The pastoral scandal in Hammond has sparked many conversations about why these disasters keep happening, what the phenomenon says about independent fundamental Baptist (IFB) churches and ministies, and what ought to be done to fix whatever exactly is broken. The idea of accountability has figured prominently in several of these conversations.
But if IFB and other branches of Christendom1 are going to use accountability effectively, we’ll have to arrive at a clearer understanding of what accountability is, what it’s limitations are, and where its real value lies. My aim here is to make a small contribution toward that end.
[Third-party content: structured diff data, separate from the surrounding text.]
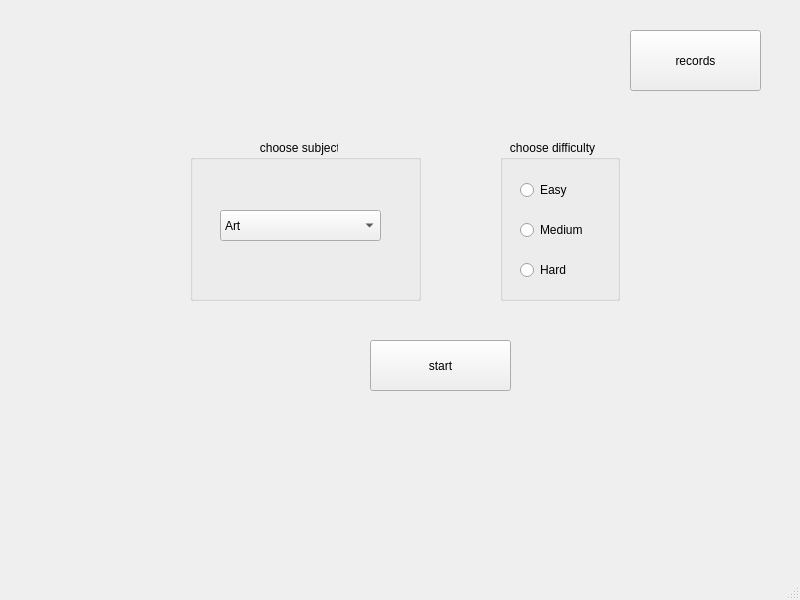
gessire/sectry, file mainwindow.ui: the form before one commit.
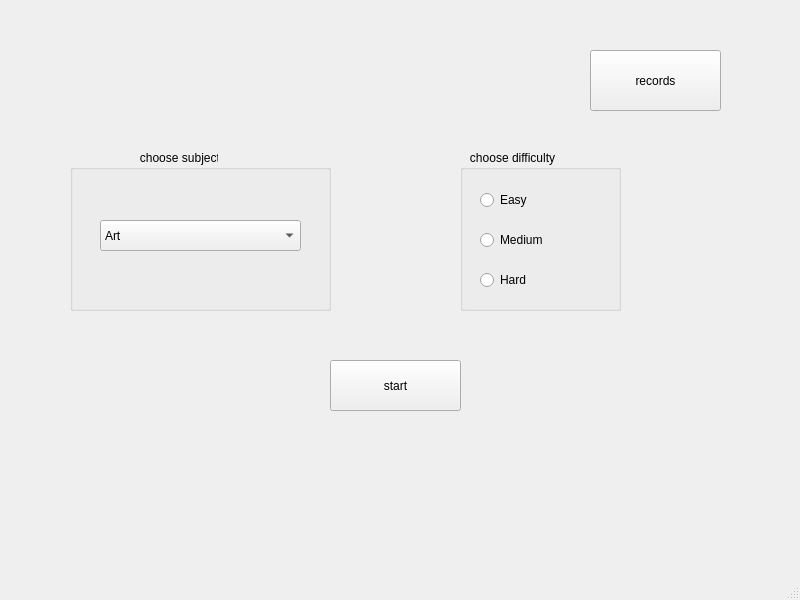
The form after the commit. The open tabs and pages were chosen to show the change.

What changed in the file:
```diff
--- a/mainwindow.ui
+++ b/mainwindow.ui
@@ -17,8 +17,8 @@
    <widget class="QStackedWidget" name="stackedWidget">
     <property name="geometry">
      <rect>
-      <x>-10</x>
-      <y>-30</y>
+      <x>-20</x>
+      <y>-20</y>
       <width>821</width>
       <height>601</height>
      </rect>
@@ -420,9 +420,9 @@
      <widget class="QGroupBox" name="groupBox_3">
       <property name="geometry">
        <rect>
-        <x>200</x>
+        <x>90</x>
         <y>170</y>
-        <width>231</width>
+        <width>261</width>
         <height>161</height>
        </rect>
       </property>
@@ -434,7 +434,7 @@
         <rect>
          <x>30</x>
          <y>70</y>
-         <width>161</width>
+         <width>201</width>
          <height>31</height>
         </rect>
        </property>
@@ -478,9 +478,9 @@
      <widget class="QGroupBox" name="groupBox_4">
       <property name="geometry">
        <rect>
-        <x>510</x>
+        <x>480</x>
         <y>170</y>
-        <width>120</width>
+        <width>161</width>
         <height>161</height>
        </rect>
       </property>
@@ -530,8 +530,8 @@
      <widget class="QPushButton" name="recordbtn">
       <property name="geometry">
        <rect>
-        <x>640</x>
-        <y>60</y>
+        <x>610</x>
+        <y>70</y>
         <width>131</width>
         <height>61</height>
        </rect>
@@ -543,9 +543,9 @@
      <widget class="QPushButton" name="startbtn">
       <property name="geometry">
        <rect>
-        <x>380</x>
-        <y>370</y>
-        <width>141</width>
+        <x>350</x>
+        <y>380</y>
+        <width>131</width>
         <height>51</height>
        </rect>
       </property>
```
Left out of the diff: 183 changed lines with no effect on the pictures.
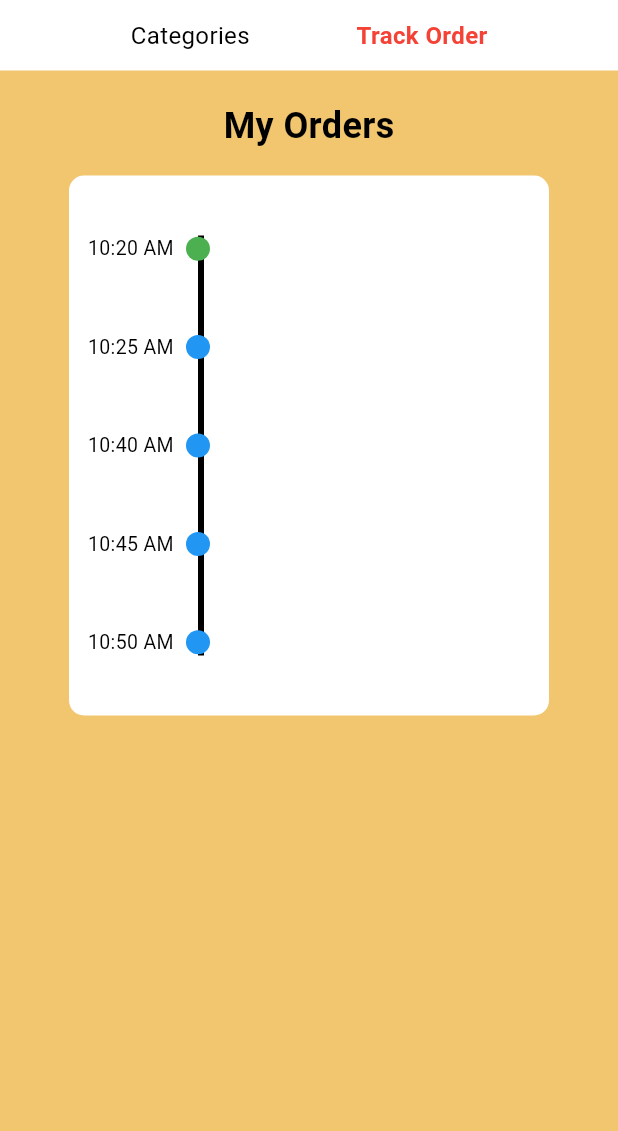
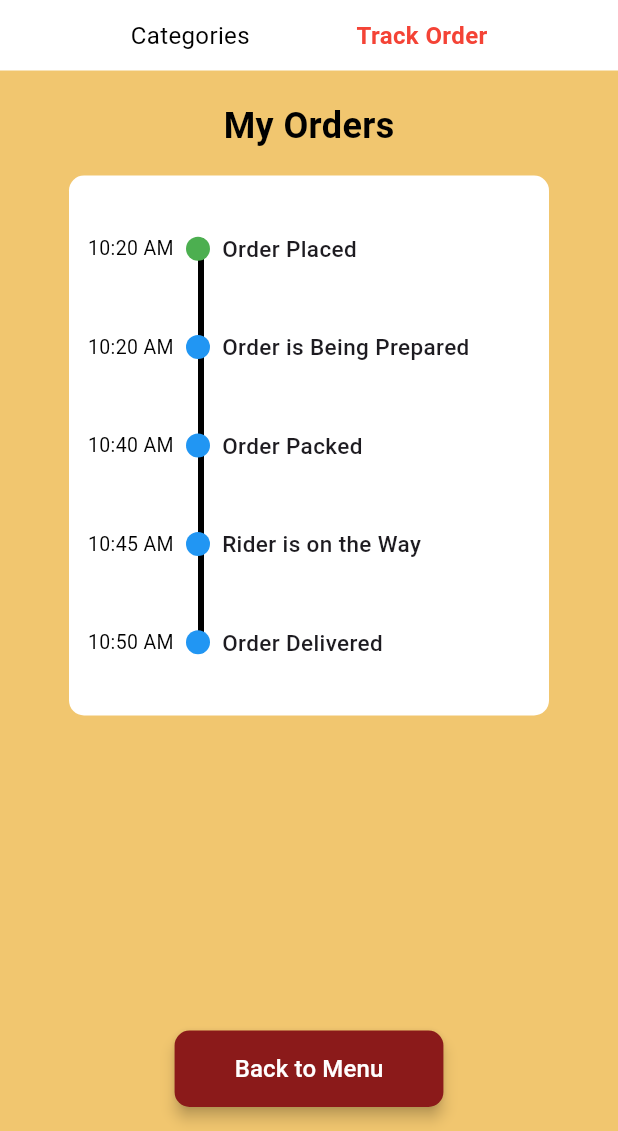
Before and after one commit to pards8/Capstone-App, a Flutter app: the MyOrderPage screen opened directly, on a phone screen of 412 x 824 dp, the part 105-1236 px from its top. Run offline on Flutter 3.47's test engine with Material 3 defaults, Android fonts, the phone set to English and light mode, and no system bars.

Commit message:
week4 12345

```diff
--- a/lib/main.dart
+++ b/lib/main.dart
@@ -21,7 +21,7 @@ class MyApp extends StatelessWidget {
   Widget build(BuildContext context) {
     return MaterialApp(
       debugShowCheckedModeBanner: false,
-      home: const delivery_login.LoginScreen(),
+      home: const MyOrderPage(),
 
     );
   }
--- a/lib/pages/myorders.dart
+++ b/lib/pages/myorders.dart
@@ -1,4 +1,5 @@
 import 'package:flutter/material.dart';
+import 'package:capstone_proj/category_page.dart';
 
 class MyOrderPage extends StatefulWidget {
   const MyOrderPage({super.key});
@@ -73,11 +74,11 @@ class _MyOrderPageState extends State<MyOrderPage> {
 
                     const SizedBox(height: 16),
 
-                    // Order Card with dots and vertical line
+                    // Order Card with fixed height and evenly spaced steps
                     Center(
                       child: Container(
                         width: 320,
-                        height: 360,
+                        height: 360, // <-- Fixed height here
                         padding: const EdgeInsets.symmetric(vertical: 16),
                         decoration: BoxDecoration(
                           color: Colors.white,
@@ -85,25 +86,25 @@ class _MyOrderPageState extends State<MyOrderPage> {
                         ),
                         child: Stack(
                           children: [
-                            // Vertical line
+                            // Vertical line from first dot to last dot
                             Positioned(
                               left: 70 + 8 + 8,
-                              top: 24,
-                              bottom: 24,
+                              top: 16 + 10,
+                              bottom: 16 + 10,
                               child: Container(
                                 width: 4,
                                 color: Colors.black,
                               ),
                             ),
 
-                            // Time + Dot Rows
+                            // Evenly spaced steps
                             Column(
-                              children: const [
-                                Expanded(child: _TimeDotRow(time: '10:20 AM', dotColor: Colors.green)),
-                                Expanded(child: _TimeDotRow(time: '10:25 AM')),
-                                Expanded(child: _TimeDotRow(time: '10:40 AM')),
-                                Expanded(child: _TimeDotRow(time: '10:45 AM')),
-                                Expanded(child: _TimeDotRow(time: '10:50 AM')),
+                              children: [
+                                Expanded(child: _buildOrderStep('10:20 AM', 'Order Placed', dotColor: Colors.green)),
+                                Expanded(child: _buildOrderStep('10:20 AM', 'Order is Being Prepared')),
+                                Expanded(child: _buildOrderStep('10:40 AM', 'Order Packed')),
+                                Expanded(child: _buildOrderStep('10:45 AM', 'Rider is on the Way')),
+                                Expanded(child: _buildOrderStep('10:50 AM', 'Order Delivered')),
                               ],
                             ),
                           ],
@@ -114,19 +115,55 @@ class _MyOrderPageState extends State<MyOrderPage> {
                 ),
               ),
             ),
+
+            // Back Button
+            Padding(
+              padding: const EdgeInsets.only(bottom: 16),
+              child: Center(
+                child: ElevatedButton(
+                  onPressed: () {
+                    Navigator.pushReplacement(
+                      context,
+                      MaterialPageRoute(builder: (_) => const CategoryPage()),
+                    );
+                  },
+                  style: ElevatedButton.styleFrom(
+                    backgroundColor: const Color(0xFF8B1A1A),
+                    padding: const EdgeInsets.symmetric(horizontal: 40, vertical: 14),
+                    shape: RoundedRectangleBorder(
+                      borderRadius: BorderRadius.circular(10),
+                    ),
+                    elevation: 4,
+                  ),
+                  child: const Text(
+                    'Back to Menu',
+                    style: TextStyle(fontSize: 16, color: Colors.white),
+                  ),
+                ),
+              ),
+            ),
           ],
         ),
       ),
     );
   }
 
+  // ✅ This is the only part you asked to change
   Widget _buildTab(String title) {
     bool isActive = activeTab == title;
+
     return GestureDetector(
       onTap: () {
+        if (title == 'Categories') {
+          Navigator.pushReplacement(
+            context,
+            MaterialPageRoute(builder: (_) => const CategoryPage()),
+          );
+        } else {
           setState(() {
             activeTab = title;
           });
+        }
       },
       child: Text(
         title,
@@ -138,21 +175,11 @@ class _MyOrderPageState extends State<MyOrderPage> {
       ),
     );
   }
-}
 
-
-class _TimeDotRow extends StatelessWidget {
-  final String time;
-  final Color dotColor;
-
-  const _TimeDotRow({
-    required this.time,
-    this.dotColor = Colors.blue, // default to blue
-  });
-
-  @override
-  Widget build(BuildContext context) {
-    return Row(
+  Widget _buildOrderStep(String time, String label, {Color dotColor = Colors.blue}) {
+    return Padding(
+      padding: EdgeInsets.zero,
+      child: Row(
         crossAxisAlignment: CrossAxisAlignment.center,
         children: [
           // Time
@@ -164,7 +191,7 @@ class _TimeDotRow extends StatelessWidget {
               textAlign: TextAlign.right,
             ),
           ),
-        const SizedBox(width: 8),
+          const SizedBox(width: 8.0),
           // Dot
           Container(
             width: 16,
@@ -174,7 +201,19 @@ class _TimeDotRow extends StatelessWidget {
               shape: BoxShape.circle,
             ),
           ),
+          const SizedBox(width: 8.0),
+          // Label
+          Expanded(
+            child: Text(
+              label,
+              style: const TextStyle(
+                fontSize: 15,
+                fontWeight: FontWeight.w500,
+              ),
+            ),
+          ),
         ],
+      ),
     );
   }
 }
```
Also changed, not shown: lib/category_page.dart (+31 -4 lines). Lines whose indentation alone changed are shown as unchanged.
For some, accountability has an almost magical power to keep all bad behavior from happening. Whenever some kind of shocking sin comes to light, their first and last response is “we need more accountability.” In these cases the term “accountability” tends to be defined vaguely if at all. At the other end of the spectrum, some argue that accountability is only something that occurs in response to wrongdoing and that has no power to prevent it (see the conversation here, for example).